Copy each line of the material below that includes the string "Tiles".

————

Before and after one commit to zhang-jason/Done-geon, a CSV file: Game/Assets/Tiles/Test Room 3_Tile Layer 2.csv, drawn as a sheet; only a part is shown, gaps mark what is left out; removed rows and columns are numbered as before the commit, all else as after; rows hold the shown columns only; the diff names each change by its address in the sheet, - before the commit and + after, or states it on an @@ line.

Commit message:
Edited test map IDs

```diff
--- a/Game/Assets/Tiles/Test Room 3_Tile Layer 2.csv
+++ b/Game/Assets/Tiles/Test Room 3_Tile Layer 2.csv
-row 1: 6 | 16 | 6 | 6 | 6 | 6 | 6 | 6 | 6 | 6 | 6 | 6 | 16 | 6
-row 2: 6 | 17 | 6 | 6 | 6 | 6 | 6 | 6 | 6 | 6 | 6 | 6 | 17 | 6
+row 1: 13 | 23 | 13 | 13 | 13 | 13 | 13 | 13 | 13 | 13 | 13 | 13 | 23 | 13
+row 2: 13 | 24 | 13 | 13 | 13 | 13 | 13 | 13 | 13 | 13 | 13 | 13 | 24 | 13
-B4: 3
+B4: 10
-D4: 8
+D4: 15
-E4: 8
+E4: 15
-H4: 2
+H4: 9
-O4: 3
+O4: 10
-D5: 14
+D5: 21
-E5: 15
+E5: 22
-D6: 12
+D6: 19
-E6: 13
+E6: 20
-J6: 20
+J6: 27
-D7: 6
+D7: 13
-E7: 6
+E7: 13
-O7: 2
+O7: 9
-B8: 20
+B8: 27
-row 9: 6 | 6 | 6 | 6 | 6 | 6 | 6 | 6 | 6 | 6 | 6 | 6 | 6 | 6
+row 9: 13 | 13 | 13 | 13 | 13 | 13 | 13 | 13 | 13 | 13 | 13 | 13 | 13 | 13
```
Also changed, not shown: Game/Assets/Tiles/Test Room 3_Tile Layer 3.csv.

————

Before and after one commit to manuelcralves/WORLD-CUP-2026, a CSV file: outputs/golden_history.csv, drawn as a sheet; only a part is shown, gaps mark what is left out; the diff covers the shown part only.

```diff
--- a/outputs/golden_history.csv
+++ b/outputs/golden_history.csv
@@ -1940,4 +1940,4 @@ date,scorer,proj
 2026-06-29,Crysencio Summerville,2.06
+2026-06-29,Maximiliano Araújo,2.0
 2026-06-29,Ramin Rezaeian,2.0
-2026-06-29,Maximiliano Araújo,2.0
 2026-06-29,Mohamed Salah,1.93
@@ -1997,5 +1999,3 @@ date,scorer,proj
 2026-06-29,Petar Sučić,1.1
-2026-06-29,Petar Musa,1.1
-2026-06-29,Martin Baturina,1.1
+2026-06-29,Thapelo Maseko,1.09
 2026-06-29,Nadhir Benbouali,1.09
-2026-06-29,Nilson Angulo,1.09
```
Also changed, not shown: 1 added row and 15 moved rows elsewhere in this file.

————

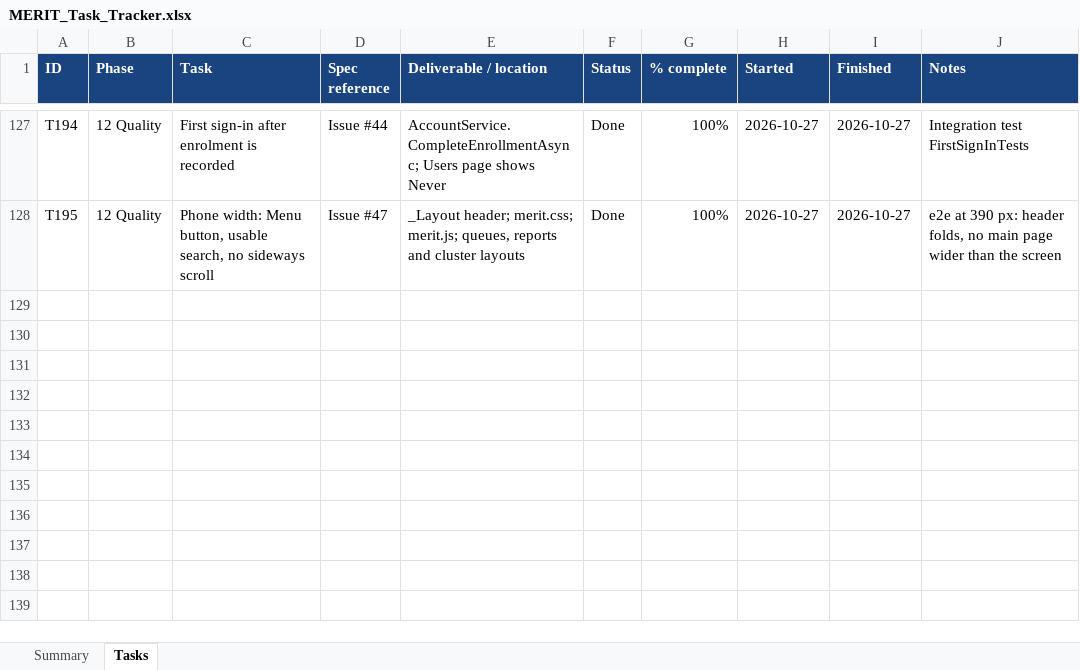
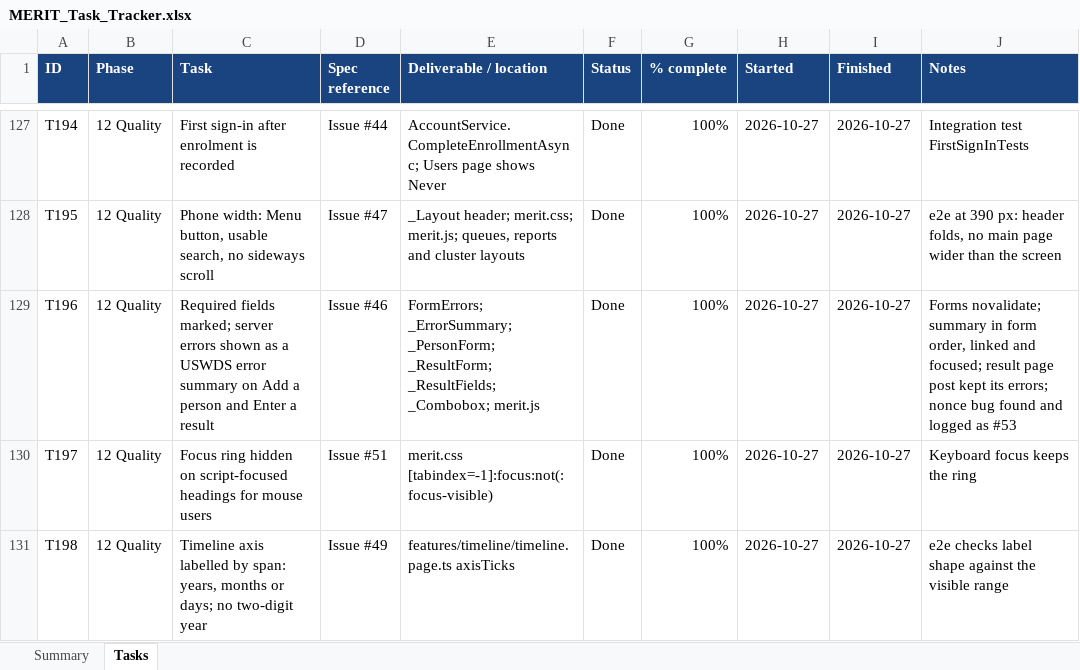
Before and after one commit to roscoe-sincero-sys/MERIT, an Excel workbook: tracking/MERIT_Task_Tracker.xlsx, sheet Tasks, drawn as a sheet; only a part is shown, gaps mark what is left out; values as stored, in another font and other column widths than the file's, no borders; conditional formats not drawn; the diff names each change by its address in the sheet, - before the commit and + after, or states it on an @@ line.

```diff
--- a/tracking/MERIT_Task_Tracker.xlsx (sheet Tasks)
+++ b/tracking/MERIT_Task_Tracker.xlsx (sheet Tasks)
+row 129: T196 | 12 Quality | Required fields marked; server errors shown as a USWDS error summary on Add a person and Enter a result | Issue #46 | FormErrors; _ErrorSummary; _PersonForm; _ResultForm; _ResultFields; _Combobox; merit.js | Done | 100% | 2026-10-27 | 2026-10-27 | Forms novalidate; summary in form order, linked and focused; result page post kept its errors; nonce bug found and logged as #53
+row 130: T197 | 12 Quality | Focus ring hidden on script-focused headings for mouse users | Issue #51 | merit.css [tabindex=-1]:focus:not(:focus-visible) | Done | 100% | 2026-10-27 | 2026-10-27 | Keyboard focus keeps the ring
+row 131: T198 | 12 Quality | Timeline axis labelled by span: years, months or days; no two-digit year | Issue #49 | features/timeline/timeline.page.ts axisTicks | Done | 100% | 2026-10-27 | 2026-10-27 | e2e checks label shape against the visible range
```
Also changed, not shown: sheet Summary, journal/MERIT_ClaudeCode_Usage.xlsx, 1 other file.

————

▶ _YOUR RESPONSE_:
Before and after one commit to zhang-jason/Done-geon, a CSV file: Game/Assets/Tiles/Test Room 3_Tile Layer 2.csv, drawn as a sheet; only a part is shown, gaps mark what is left out; removed rows and columns are numbered as before the commit, all else as after; rows hold the shown columns only; the diff names each change by its address in the sheet, - before the commit and + after, or states it on an @@ line.
--- a/Game/Assets/Tiles/Test Room 3_Tile Layer 2.csv
+++ b/Game/Assets/Tiles/Test Room 3_Tile Layer 2.csv
Also changed, not shown: Game/Assets/Tiles/Test Room 3_Tile Layer 3.csv.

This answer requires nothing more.